(Saved entries)
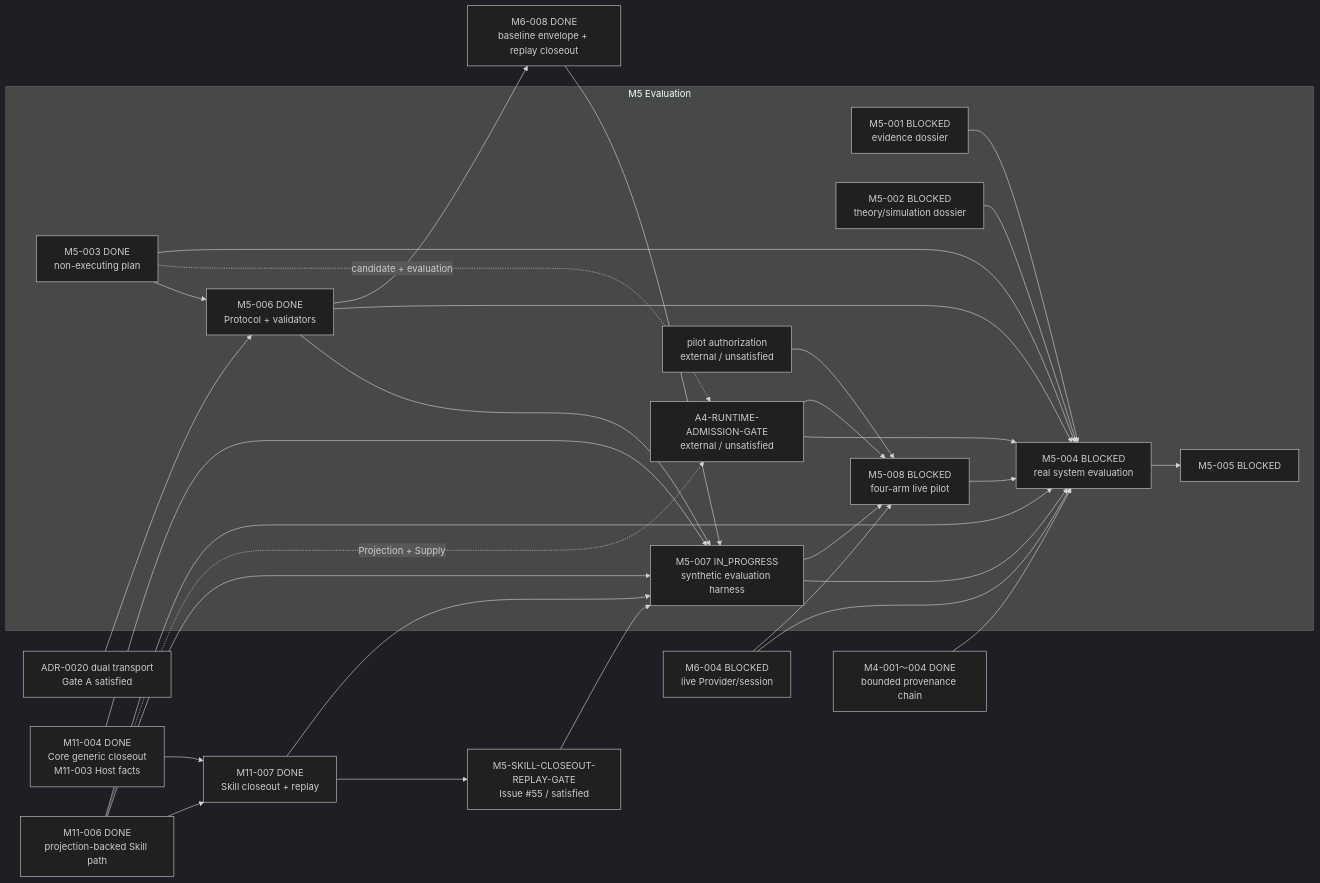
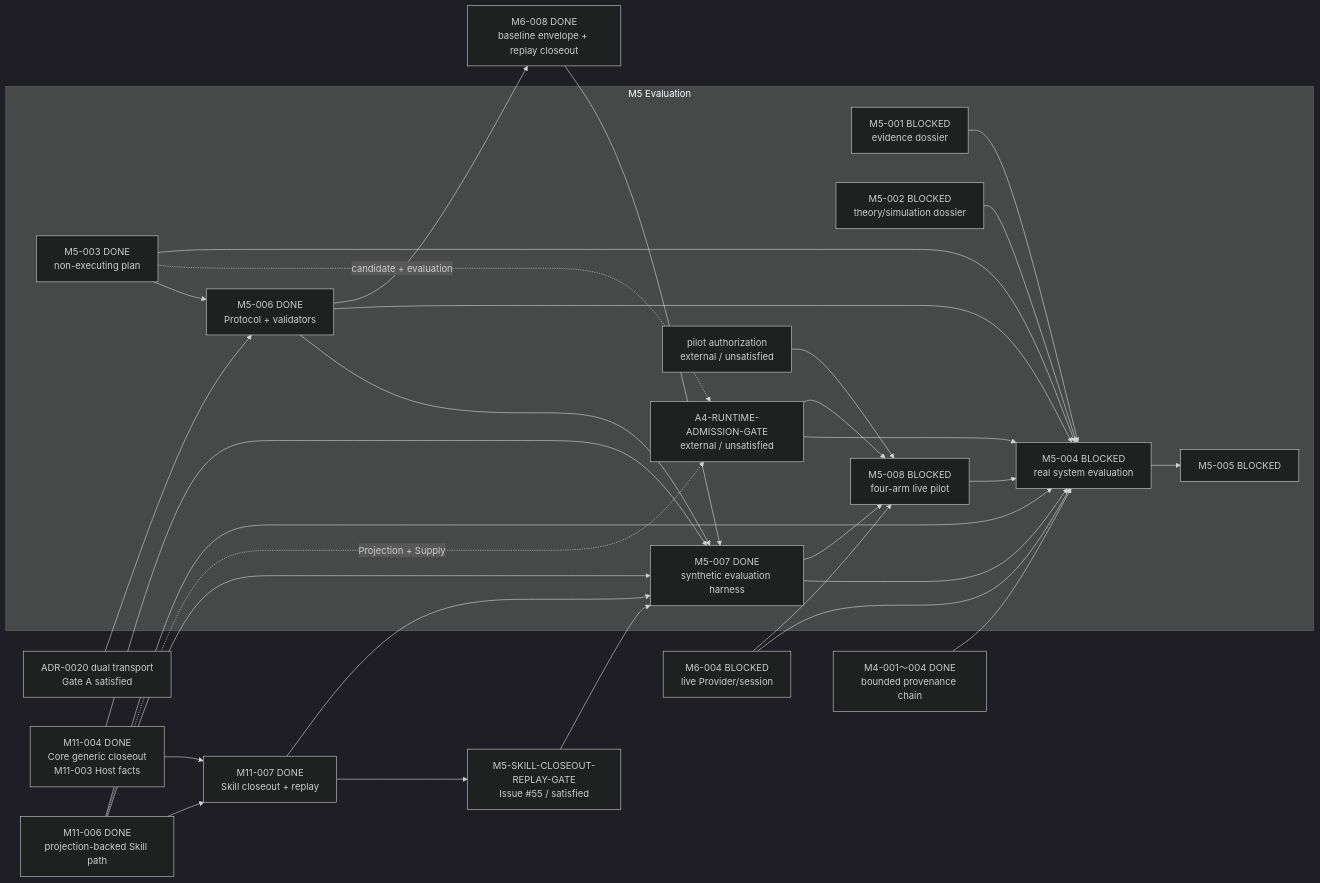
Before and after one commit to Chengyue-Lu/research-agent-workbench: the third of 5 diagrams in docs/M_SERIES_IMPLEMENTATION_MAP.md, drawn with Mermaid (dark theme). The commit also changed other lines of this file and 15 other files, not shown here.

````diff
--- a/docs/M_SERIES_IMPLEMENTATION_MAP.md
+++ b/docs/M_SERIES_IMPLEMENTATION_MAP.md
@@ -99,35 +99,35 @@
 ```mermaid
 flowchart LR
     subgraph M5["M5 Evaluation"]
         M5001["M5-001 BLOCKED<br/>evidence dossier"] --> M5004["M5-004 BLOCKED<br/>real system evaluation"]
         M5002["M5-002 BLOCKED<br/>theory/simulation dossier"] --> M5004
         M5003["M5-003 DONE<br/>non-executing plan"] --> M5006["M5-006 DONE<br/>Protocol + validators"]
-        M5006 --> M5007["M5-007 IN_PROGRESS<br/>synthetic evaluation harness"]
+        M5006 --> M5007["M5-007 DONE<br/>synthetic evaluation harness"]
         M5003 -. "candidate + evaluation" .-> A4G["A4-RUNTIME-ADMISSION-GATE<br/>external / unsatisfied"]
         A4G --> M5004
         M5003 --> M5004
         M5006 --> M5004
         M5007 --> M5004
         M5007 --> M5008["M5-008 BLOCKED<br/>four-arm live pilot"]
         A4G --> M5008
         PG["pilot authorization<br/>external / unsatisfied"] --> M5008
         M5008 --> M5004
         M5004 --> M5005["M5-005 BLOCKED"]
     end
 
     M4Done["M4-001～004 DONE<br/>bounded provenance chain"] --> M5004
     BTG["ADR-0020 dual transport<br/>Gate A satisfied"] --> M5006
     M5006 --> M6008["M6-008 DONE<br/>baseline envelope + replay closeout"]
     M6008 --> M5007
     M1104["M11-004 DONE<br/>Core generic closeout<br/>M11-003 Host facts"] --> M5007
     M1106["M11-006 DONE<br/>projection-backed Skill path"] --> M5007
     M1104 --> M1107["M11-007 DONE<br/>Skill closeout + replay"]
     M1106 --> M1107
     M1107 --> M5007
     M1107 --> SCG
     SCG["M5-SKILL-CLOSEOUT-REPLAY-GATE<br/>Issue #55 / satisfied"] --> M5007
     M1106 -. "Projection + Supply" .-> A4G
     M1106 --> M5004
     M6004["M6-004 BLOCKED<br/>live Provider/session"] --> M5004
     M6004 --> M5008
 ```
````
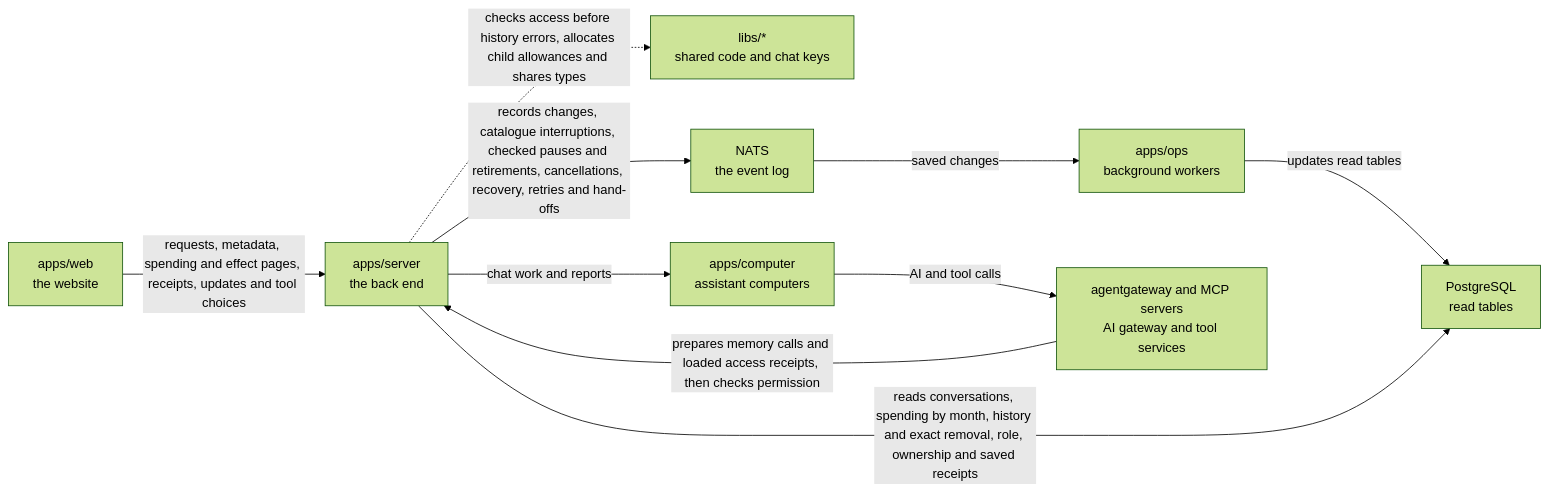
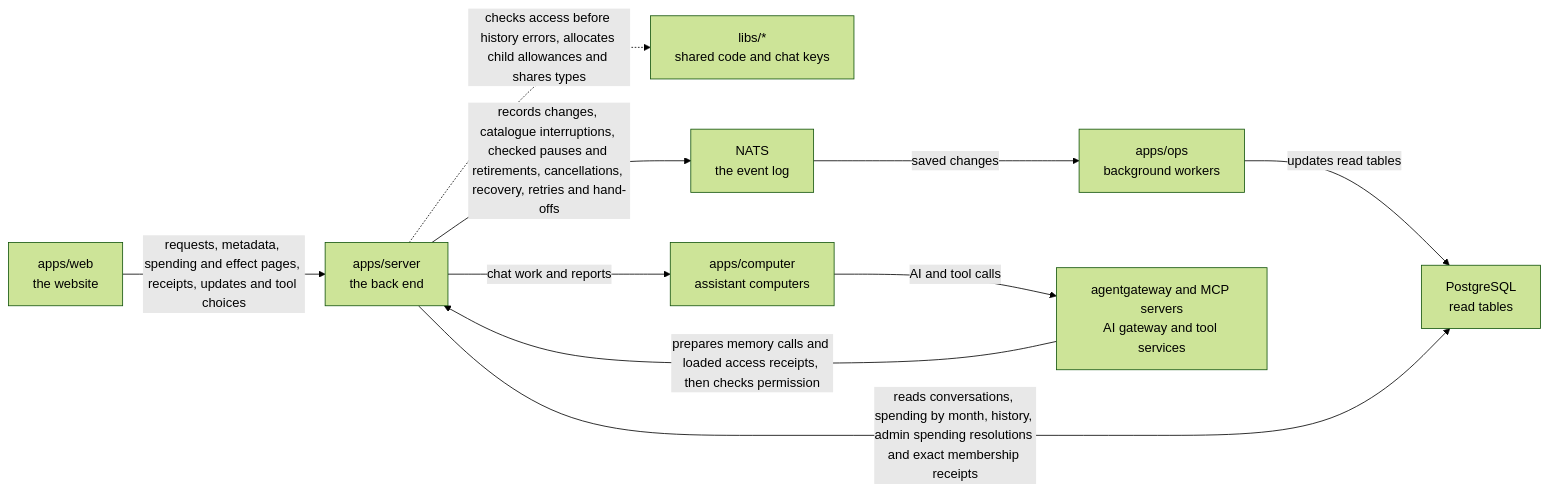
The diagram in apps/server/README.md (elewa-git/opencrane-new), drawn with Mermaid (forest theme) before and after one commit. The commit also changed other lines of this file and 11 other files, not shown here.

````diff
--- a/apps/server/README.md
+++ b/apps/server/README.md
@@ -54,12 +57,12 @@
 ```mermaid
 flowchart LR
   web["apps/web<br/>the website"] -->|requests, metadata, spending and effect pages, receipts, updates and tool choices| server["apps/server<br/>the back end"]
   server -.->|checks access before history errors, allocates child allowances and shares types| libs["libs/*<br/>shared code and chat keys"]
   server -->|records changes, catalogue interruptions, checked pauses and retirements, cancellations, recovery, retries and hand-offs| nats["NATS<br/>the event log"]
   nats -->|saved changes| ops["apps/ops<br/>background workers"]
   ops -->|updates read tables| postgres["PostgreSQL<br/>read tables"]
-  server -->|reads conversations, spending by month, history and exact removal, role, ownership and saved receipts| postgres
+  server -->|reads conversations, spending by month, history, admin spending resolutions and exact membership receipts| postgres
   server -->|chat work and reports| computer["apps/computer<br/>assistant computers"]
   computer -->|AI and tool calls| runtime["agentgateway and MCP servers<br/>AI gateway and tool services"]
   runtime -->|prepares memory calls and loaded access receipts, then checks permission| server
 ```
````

ACTIVITY
Text only, pictures out: give every record again as written.

ANSWER AREA
Before and after one commit to Chengyue-Lu/research-agent-workbench: the third of 5 diagrams in docs/M_SERIES_IMPLEMENTATION_MAP.md, drawn with Mermaid (dark theme). The commit also changed other lines of this file and 15 other files, not shown here.

````diff
--- a/docs/M_SERIES_IMPLEMENTATION_MAP.md
+++ b/docs/M_SERIES_IMPLEMENTATION_MAP.md
@@ -99,35 +99,35 @@
 ```mermaid
 flowchart LR
     subgraph M5["M5 Evaluation"]
         M5001["M5-001 BLOCKED<br/>evidence dossier"] --> M5004["M5-004 BLOCKED<br/>real system evaluation"]
         M5002["M5-002 BLOCKED<br/>theory/simulation dossier"] --> M5004
         M5003["M5-003 DONE<br/>non-executing plan"] --> M5006["M5-006 DONE<br/>Protocol + validators"]
-        M5006 --> M5007["M5-007 IN_PROGRESS<br/>synthetic evaluation harness"]
+        M5006 --> M5007["M5-007 DONE<br/>synthetic evaluation harness"]
         M5003 -. "candidate + evaluation" .-> A4G["A4-RUNTIME-ADMISSION-GATE<br/>external / unsatisfied"]
         A4G --> M5004
         M5003 --> M5004
         M5006 --> M5004
         M5007 --> M5004
         M5007 --> M5008["M5-008 BLOCKED<br/>four-arm live pilot"]
         A4G --> M5008
         PG["pilot authorization<br/>external / unsatisfied"] --> M5008
         M5008 --> M5004
         M5004 --> M5005["M5-005 BLOCKED"]
     end
 
     M4Done["M4-001～004 DONE<br/>bounded provenance chain"] --> M5004
     BTG["ADR-0020 dual transport<br/>Gate A satisfied"] --> M5006
     M5006 --> M6008["M6-008 DONE<br/>baseline envelope + replay closeout"]
     M6008 --> M5007
     M1104["M11-004 DONE<br/>Core generic closeout<br/>M11-003 Host facts"] --> M5007
     M1106["M11-006 DONE<br/>projection-backed Skill path"] --> M5007
     M1104 --> M1107["M11-007 DONE<br/>Skill closeout + replay"]
     M1106 --> M1107
     M1107 --> M5007
     M1107 --> SCG
     SCG["M5-SKILL-CLOSEOUT-REPLAY-GATE<br/>Issue #55 / satisfied"] --> M5007
     M1106 -. "Projection + Supply" .-> A4G
     M1106 --> M5004
     M6004["M6-004 BLOCKED<br/>live Provider/session"] --> M5004
     M6004 --> M5008
 ```
````
The diagram in apps/server/README.md (elewa-git/opencrane-new), drawn with Mermaid (forest theme) before and after one commit. The commit also changed other lines of this file and 11 other files, not shown here.

````diff
--- a/apps/server/README.md
+++ b/apps/server/README.md
@@ -54,12 +57,12 @@
 ```mermaid
 flowchart LR
   web["apps/web<br/>the website"] -->|requests, metadata, spending and effect pages, receipts, updates and tool choices| server["apps/server<br/>the back end"]
   server -.->|checks access before history errors, allocates child allowances and shares types| libs["libs/*<br/>shared code and chat keys"]
   server -->|records changes, catalogue interruptions, checked pauses and retirements, cancellations, recovery, retries and hand-offs| nats["NATS<br/>the event log"]
   nats -->|saved changes| ops["apps/ops<br/>background workers"]
   ops -->|updates read tables| postgres["PostgreSQL<br/>read tables"]
-  server -->|reads conversations, spending by month, history and exact removal, role, ownership and saved receipts| postgres
+  server -->|reads conversations, spending by month, history, admin spending resolutions and exact membership receipts| postgres
   server -->|chat work and reports| computer["apps/computer<br/>assistant computers"]
   computer -->|AI and tool calls| runtime["agentgateway and MCP servers<br/>AI gateway and tool services"]
   runtime -->|prepares memory calls and loaded access receipts, then checks permission| server
 ```
````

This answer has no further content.